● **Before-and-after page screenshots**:
-.-.-

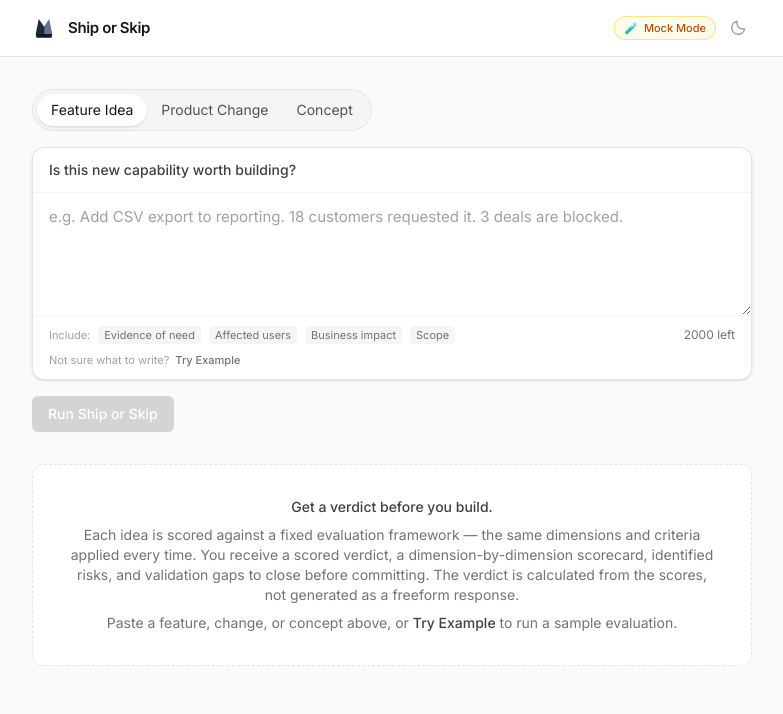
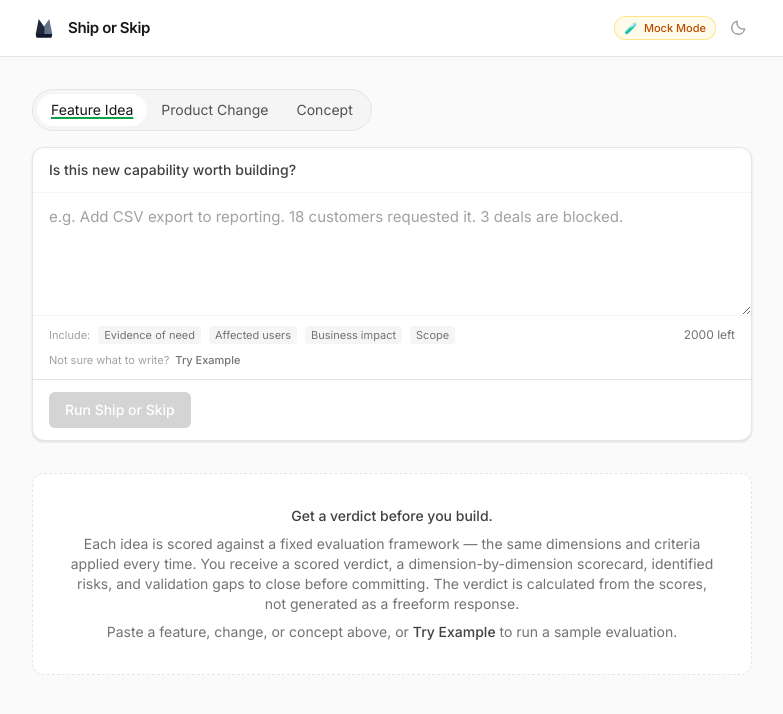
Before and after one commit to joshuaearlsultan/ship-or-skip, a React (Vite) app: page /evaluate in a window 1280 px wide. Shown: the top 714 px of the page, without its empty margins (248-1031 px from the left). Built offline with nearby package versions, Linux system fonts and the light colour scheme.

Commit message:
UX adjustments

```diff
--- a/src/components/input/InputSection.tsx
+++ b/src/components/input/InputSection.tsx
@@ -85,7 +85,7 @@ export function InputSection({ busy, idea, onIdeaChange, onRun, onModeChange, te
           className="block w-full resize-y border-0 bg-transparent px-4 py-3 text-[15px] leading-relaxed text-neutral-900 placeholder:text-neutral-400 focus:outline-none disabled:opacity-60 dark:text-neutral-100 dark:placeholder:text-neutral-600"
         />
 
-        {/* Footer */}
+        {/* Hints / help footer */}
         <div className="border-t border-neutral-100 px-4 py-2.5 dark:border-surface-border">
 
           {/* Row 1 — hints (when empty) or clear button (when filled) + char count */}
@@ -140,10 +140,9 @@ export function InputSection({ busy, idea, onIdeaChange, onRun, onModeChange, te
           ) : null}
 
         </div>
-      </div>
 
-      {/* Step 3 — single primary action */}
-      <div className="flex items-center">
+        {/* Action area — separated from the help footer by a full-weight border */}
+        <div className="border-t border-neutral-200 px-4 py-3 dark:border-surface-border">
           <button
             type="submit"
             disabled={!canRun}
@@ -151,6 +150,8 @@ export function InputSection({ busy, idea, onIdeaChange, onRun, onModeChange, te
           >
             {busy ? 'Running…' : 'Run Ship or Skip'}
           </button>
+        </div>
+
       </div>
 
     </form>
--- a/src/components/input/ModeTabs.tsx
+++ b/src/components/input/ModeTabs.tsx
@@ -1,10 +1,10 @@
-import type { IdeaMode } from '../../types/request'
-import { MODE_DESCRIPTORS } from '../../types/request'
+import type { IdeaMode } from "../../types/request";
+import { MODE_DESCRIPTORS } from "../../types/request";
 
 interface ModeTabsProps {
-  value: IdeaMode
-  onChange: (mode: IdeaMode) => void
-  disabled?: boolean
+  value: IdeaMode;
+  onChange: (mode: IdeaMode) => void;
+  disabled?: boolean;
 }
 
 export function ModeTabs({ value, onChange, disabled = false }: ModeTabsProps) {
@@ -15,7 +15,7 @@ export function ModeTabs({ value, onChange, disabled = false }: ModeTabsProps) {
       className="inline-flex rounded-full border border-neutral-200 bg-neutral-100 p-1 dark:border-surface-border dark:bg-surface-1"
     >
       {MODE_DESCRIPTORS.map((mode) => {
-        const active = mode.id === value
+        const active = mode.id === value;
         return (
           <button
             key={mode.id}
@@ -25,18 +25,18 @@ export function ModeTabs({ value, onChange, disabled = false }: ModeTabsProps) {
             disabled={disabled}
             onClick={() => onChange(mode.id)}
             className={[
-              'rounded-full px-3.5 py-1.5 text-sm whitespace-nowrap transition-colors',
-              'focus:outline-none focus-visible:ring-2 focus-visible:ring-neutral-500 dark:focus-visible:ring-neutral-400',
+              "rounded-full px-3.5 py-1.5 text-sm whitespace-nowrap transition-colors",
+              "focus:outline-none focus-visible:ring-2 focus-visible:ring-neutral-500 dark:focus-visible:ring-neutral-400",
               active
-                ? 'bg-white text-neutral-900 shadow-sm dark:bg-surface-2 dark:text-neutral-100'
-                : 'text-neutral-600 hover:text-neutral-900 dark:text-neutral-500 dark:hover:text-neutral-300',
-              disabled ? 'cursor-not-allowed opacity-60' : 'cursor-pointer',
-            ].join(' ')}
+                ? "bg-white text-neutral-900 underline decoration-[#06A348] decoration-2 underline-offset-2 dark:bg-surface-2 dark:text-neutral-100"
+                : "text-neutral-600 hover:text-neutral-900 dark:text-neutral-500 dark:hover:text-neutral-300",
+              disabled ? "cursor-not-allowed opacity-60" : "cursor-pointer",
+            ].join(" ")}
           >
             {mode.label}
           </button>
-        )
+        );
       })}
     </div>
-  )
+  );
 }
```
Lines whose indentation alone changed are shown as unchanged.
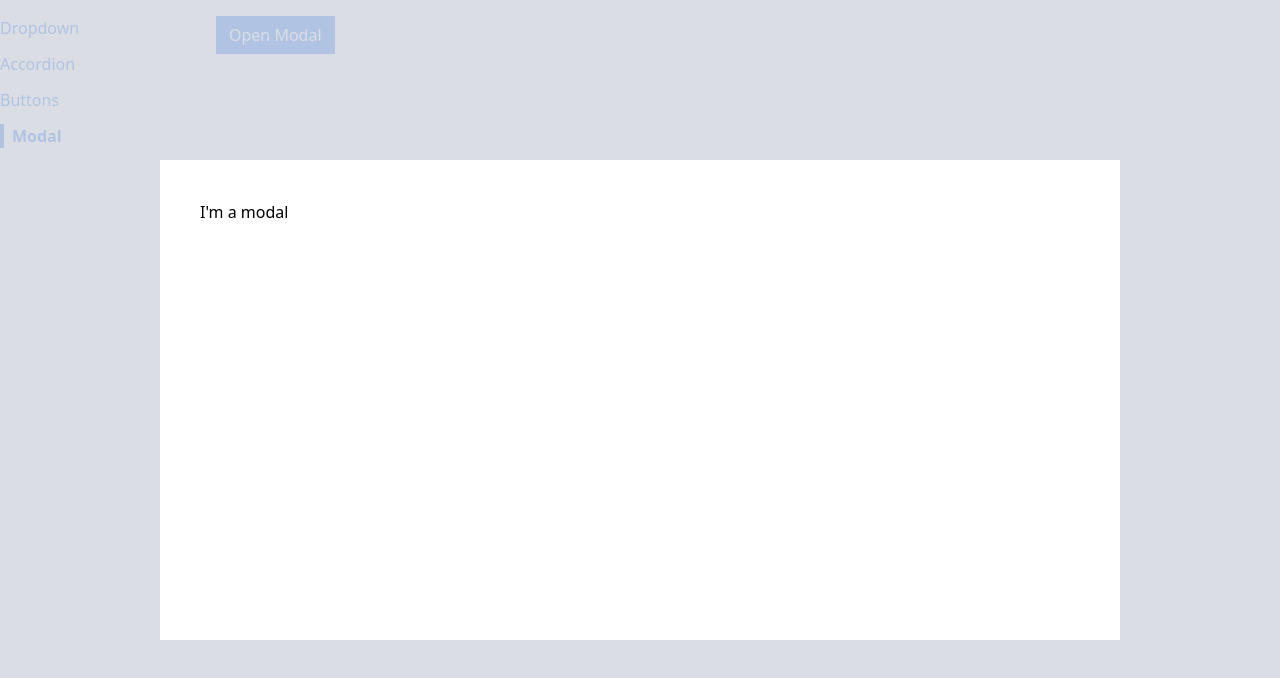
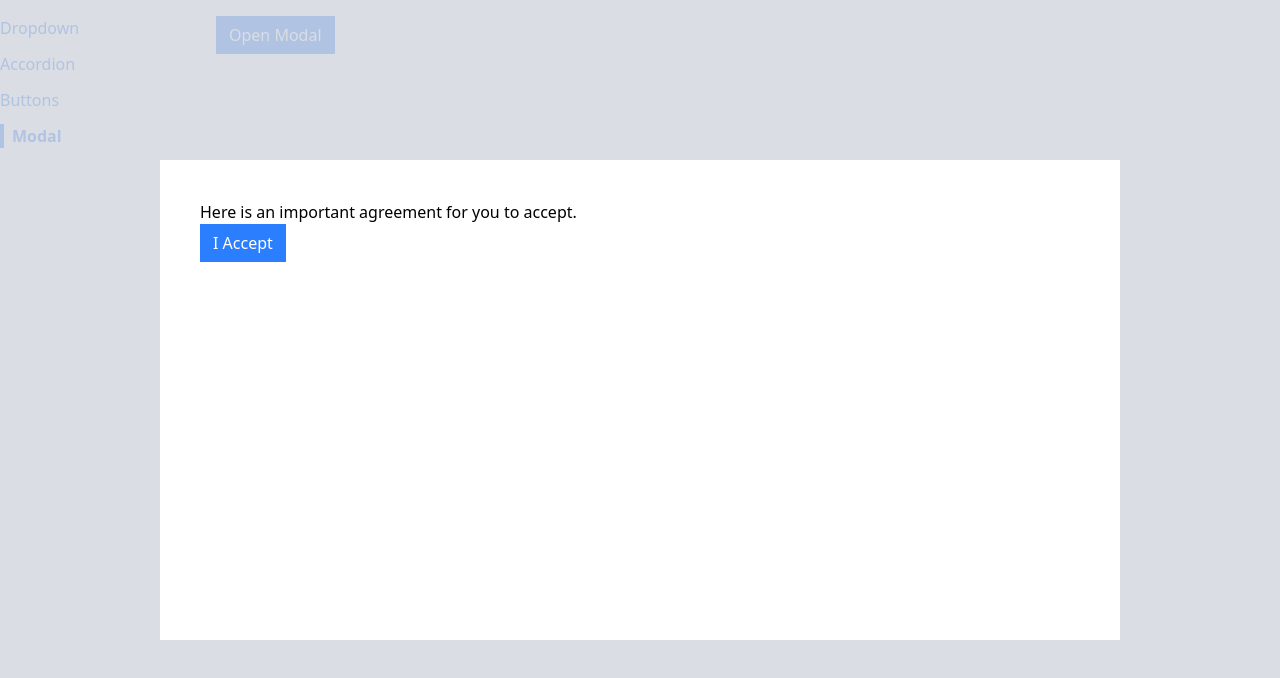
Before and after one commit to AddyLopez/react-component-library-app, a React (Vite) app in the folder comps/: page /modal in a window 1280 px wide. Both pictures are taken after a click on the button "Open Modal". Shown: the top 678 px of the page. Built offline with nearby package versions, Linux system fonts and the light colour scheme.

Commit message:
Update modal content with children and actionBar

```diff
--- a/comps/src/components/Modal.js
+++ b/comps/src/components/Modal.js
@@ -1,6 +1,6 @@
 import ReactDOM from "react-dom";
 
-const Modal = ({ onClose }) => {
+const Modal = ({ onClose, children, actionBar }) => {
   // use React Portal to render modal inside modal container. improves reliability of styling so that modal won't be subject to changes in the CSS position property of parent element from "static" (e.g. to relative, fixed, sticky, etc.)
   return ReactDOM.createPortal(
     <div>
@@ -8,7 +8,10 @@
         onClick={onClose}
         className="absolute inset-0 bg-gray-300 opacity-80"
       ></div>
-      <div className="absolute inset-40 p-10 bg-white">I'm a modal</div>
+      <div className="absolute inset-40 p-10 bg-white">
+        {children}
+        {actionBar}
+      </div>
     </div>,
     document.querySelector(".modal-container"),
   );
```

-.-.-

● **TASK STATEMENT**:
Write the entries above out in full, exactly, with no images.

● **ANSWER BOX**:
Before and after one commit to joshuaearlsultan/ship-or-skip, a React (Vite) app: page /evaluate in a window 1280 px wide. Shown: the top 714 px of the page, without its empty margins (248-1031 px from the left). Built offline with nearby package versions, Linux system fonts and the light colour scheme.

Commit message:
UX adjustments

```diff
--- a/src/components/input/InputSection.tsx
+++ b/src/components/input/InputSection.tsx
@@ -85,7 +85,7 @@ export function InputSection({ busy, idea, onIdeaChange, onRun, onModeChange, te
           className="block w-full resize-y border-0 bg-transparent px-4 py-3 text-[15px] leading-relaxed text-neutral-900 placeholder:text-neutral-400 focus:outline-none disabled:opacity-60 dark:text-neutral-100 dark:placeholder:text-neutral-600"
         />
 
-        {/* Footer */}
+        {/* Hints / help footer */}
         <div className="border-t border-neutral-100 px-4 py-2.5 dark:border-surface-border">
 
           {/* Row 1 — hints (when empty) or clear button (when filled) + char count */}
@@ -140,10 +140,9 @@ export function InputSection({ busy, idea, onIdeaChange, onRun, onModeChange, te
           ) : null}
 
         </div>
-      </div>
 
-      {/* Step 3 — single primary action */}
-      <div className="flex items-center">
+        {/* Action area — separated from the help footer by a full-weight border */}
+        <div className="border-t border-neutral-200 px-4 py-3 dark:border-surface-border">
           <button
             type="submit"
             disabled={!canRun}
@@ -151,6 +150,8 @@ export function InputSection({ busy, idea, onIdeaChange, onRun, onModeChange, te
           >
             {busy ? 'Running…' : 'Run Ship or Skip'}
           </button>
+        </div>
+
       </div>
 
     </form>
--- a/src/components/input/ModeTabs.tsx
+++ b/src/components/input/ModeTabs.tsx
@@ -1,10 +1,10 @@
-import type { IdeaMode } from '../../types/request'
-import { MODE_DESCRIPTORS } from '../../types/request'
+import type { IdeaMode } from "../../types/request";
+import { MODE_DESCRIPTORS } from "../../types/request";
 
 interface ModeTabsProps {
-  value: IdeaMode
-  onChange: (mode: IdeaMode) => void
-  disabled?: boolean
+  value: IdeaMode;
+  onChange: (mode: IdeaMode) => void;
+  disabled?: boolean;
 }
 
 export function ModeTabs({ value, onChange, disabled = false }: ModeTabsProps) {
@@ -15,7 +15,7 @@ export function ModeTabs({ value, onChange, disabled = false }: ModeTabsProps) {
       className="inline-flex rounded-full border border-neutral-200 bg-neutral-100 p-1 dark:border-surface-border dark:bg-surface-1"
     >
       {MODE_DESCRIPTORS.map((mode) => {
-        const active = mode.id === value
+        const active = mode.id === value;
         return (
           <button
             key={mode.id}
@@ -25,18 +25,18 @@ export function ModeTabs({ value, onChange, disabled = false }: ModeTabsProps) {
             disabled={disabled}
             onClick={() => onChange(mode.id)}
             className={[
-              'rounded-full px-3.5 py-1.5 text-sm whitespace-nowrap transition-colors',
-              'focus:outline-none focus-visible:ring-2 focus-visible:ring-neutral-500 dark:focus-visible:ring-neutral-400',
+              "rounded-full px-3.5 py-1.5 text-sm whitespace-nowrap transition-colors",
+              "focus:outline-none focus-visible:ring-2 focus-visible:ring-neutral-500 dark:focus-visible:ring-neutral-400",
               active
-                ? 'bg-white text-neutral-900 shadow-sm dark:bg-surface-2 dark:text-neutral-100'
-                : 'text-neutral-600 hover:text-neutral-900 dark:text-neutral-500 dark:hover:text-neutral-300',
-              disabled ? 'cursor-not-allowed opacity-60' : 'cursor-pointer',
-            ].join(' ')}
+                ? "bg-white text-neutral-900 underline decoration-[#06A348] decoration-2 underline-offset-2 dark:bg-surface-2 dark:text-neutral-100"
+                : "text-neutral-600 hover:text-neutral-900 dark:text-neutral-500 dark:hover:text-neutral-300",
+              disabled ? "cursor-not-allowed opacity-60" : "cursor-pointer",
+            ].join(" ")}
           >
             {mode.label}
           </button>
-        )
+        );
       })}
     </div>
-  )
+  );
 }
```
Lines whose indentation alone changed are shown as unchanged.
Before and after one commit to AddyLopez/react-component-library-app, a React (Vite) app in the folder comps/: page /modal in a window 1280 px wide. Both pictures are taken after a click on the button "Open Modal". Shown: the top 678 px of the page. Built offline with nearby package versions, Linux system fonts and the light colour scheme.

Commit message:
Update modal content with children and actionBar

```diff
--- a/comps/src/components/Modal.js
+++ b/comps/src/components/Modal.js
@@ -1,6 +1,6 @@
 import ReactDOM from "react-dom";
 
-const Modal = ({ onClose }) => {
+const Modal = ({ onClose, children, actionBar }) => {
   // use React Portal to render modal inside modal container. improves reliability of styling so that modal won't be subject to changes in the CSS position property of parent element from "static" (e.g. to relative, fixed, sticky, etc.)
   return ReactDOM.createPortal(
     <div>
@@ -8,7 +8,10 @@
         onClick={onClose}
         className="absolute inset-0 bg-gray-300 opacity-80"
       ></div>
-      <div className="absolute inset-40 p-10 bg-white">I'm a modal</div>
+      <div className="absolute inset-40 p-10 bg-white">
+        {children}
+        {actionBar}
+      </div>
     </div>,
     document.querySelector(".modal-container"),
   );
```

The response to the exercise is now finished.